I had a frustrating morning with one of my bosses today. It was the kind of encounter where you have to get up and walk away for a few minutes to refocus. I stool in an empty conference room for some time, talking myself down from my crazy thoughts such as quitting before I had a solid offer somewhere else.
I came back to my desk after cooling down and was blessed with two things.
First was an email from the company’s automated job board with a new posting for a position I might like. I quickly fired off my resume. (There are many problems with the automated system; for instance, the listed contact person does not exist and I’ll have to find an alternative recipient for my resume. That’s just a minor snag.)
The second thing I came across was an article on Yahoo Finance called Is Your Boss Killing You? (Fast Company provided the story to Yahoo.) It’s about health, not about Executives With Knives. I can identify with some items from the article:
A study of 6,000 British male office workers over a four-year period, published recently in the Archives of Internal Medicine, found that employees who felt their supervisors treated them fairly had a 30 percent lower risk of heart disease, which is the leading cause of death in the industrialized world. Put another way, caustic, abrasive, and overbearing bosses just might be taking years off their employees’ lives.
The article suggests taking periodic short breaks to refocus, just like I had to do a little bit earlier. Generally I’m known around the office for my laid-back attitude. Stress rolls off of my like water off a duck, but only to a point. There are some things — certain attitudes towards me — that I will not tolerate. That is what made me walk it off earlier today.

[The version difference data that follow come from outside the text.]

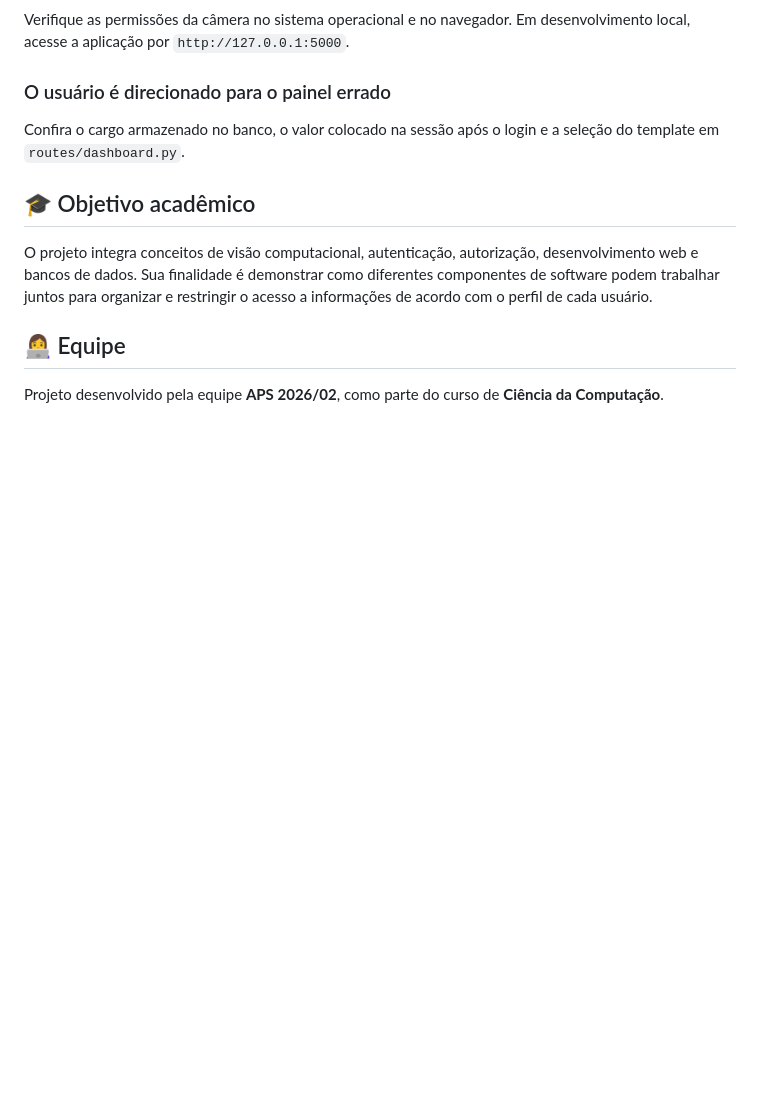
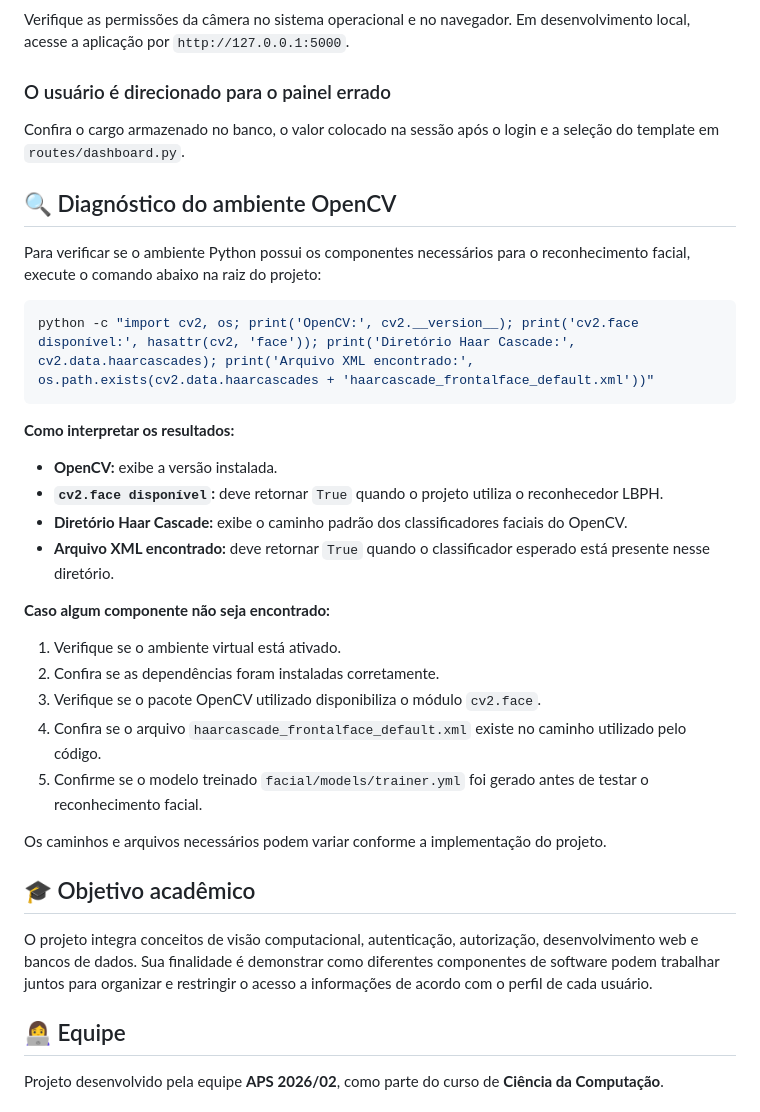
Before and after one commit to Equipe-APS202602/aps_reconhecimeneto_flask, a Markdown page: README.md, the part around the change. GitHub-like rendering; blank space fills up the shorter version.

Commit message:
Insercao diagnostico opencv

````diff
--- a/README.md
+++ b/README.md
@@ -359,6 +359,32 @@ Verifique as permissões da câmera no sistema operacional e no navegador. Em de
 
 Confira o cargo armazenado no banco, o valor colocado na sessão após o login e a seleção do template em `routes/dashboard.py`.
 
+## 🔍 Diagnóstico do ambiente OpenCV
+
+Para verificar se o ambiente Python possui os componentes necessários para o reconhecimento facial, execute o comando abaixo na raiz do projeto:
+
+```bash
+python -c "import cv2, os; print('OpenCV:', cv2.__version__); print('cv2.face disponível:', hasattr(cv2, 'face')); print('Diretório Haar Cascade:', cv2.data.haarcascades); print('Arquivo XML encontrado:', os.path.exists(cv2.data.haarcascades + 'haarcascade_frontalface_default.xml'))"
+```
+
+**Como interpretar os resultados:**
+
+- **OpenCV:** exibe a versão instalada.
+- **`cv2.face disponível`:** deve retornar `True` quando o projeto utiliza o reconhecedor LBPH.
+- **Diretório Haar Cascade:** exibe o caminho padrão dos classificadores faciais do OpenCV.
+- **Arquivo XML encontrado:** deve retornar `True` quando o classificador esperado está presente nesse diretório.
+
+**Caso algum componente não seja encontrado:**
+
+1. Verifique se o ambiente virtual está ativado.
+2. Confira se as dependências foram instaladas corretamente.
+3. Verifique se o pacote OpenCV utilizado disponibiliza o módulo `cv2.face`.
+4. Confira se o arquivo `haarcascade_frontalface_default.xml` existe no caminho utilizado pelo código.
+5. Confirme se o modelo treinado `facial/models/trainer.yml` foi gerado antes de testar o reconhecimento facial.
+
+Os caminhos e arquivos necessários podem variar conforme a implementação do projeto.
+
+
 ## 🎓 Objetivo acadêmico
 
 O projeto integra conceitos de visão computacional, autenticação, autorização, desenvolvimento web e bancos de dados. Sua finalidade é demonstrar como diferentes componentes de software podem trabalhar juntos para organizar e restringir o acesso a informações de acordo com o perfil de cada usuário.
````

Note: I don’t normally talk much about my work life. No one in my office can access this website without a browser cookie enabled, but they wouldn’t be able to find Consumerism Commentary armed with only by real name. If that were not the case, I wouldn’t be writing so frankly about the issue.
Published or updated December 14, 2005.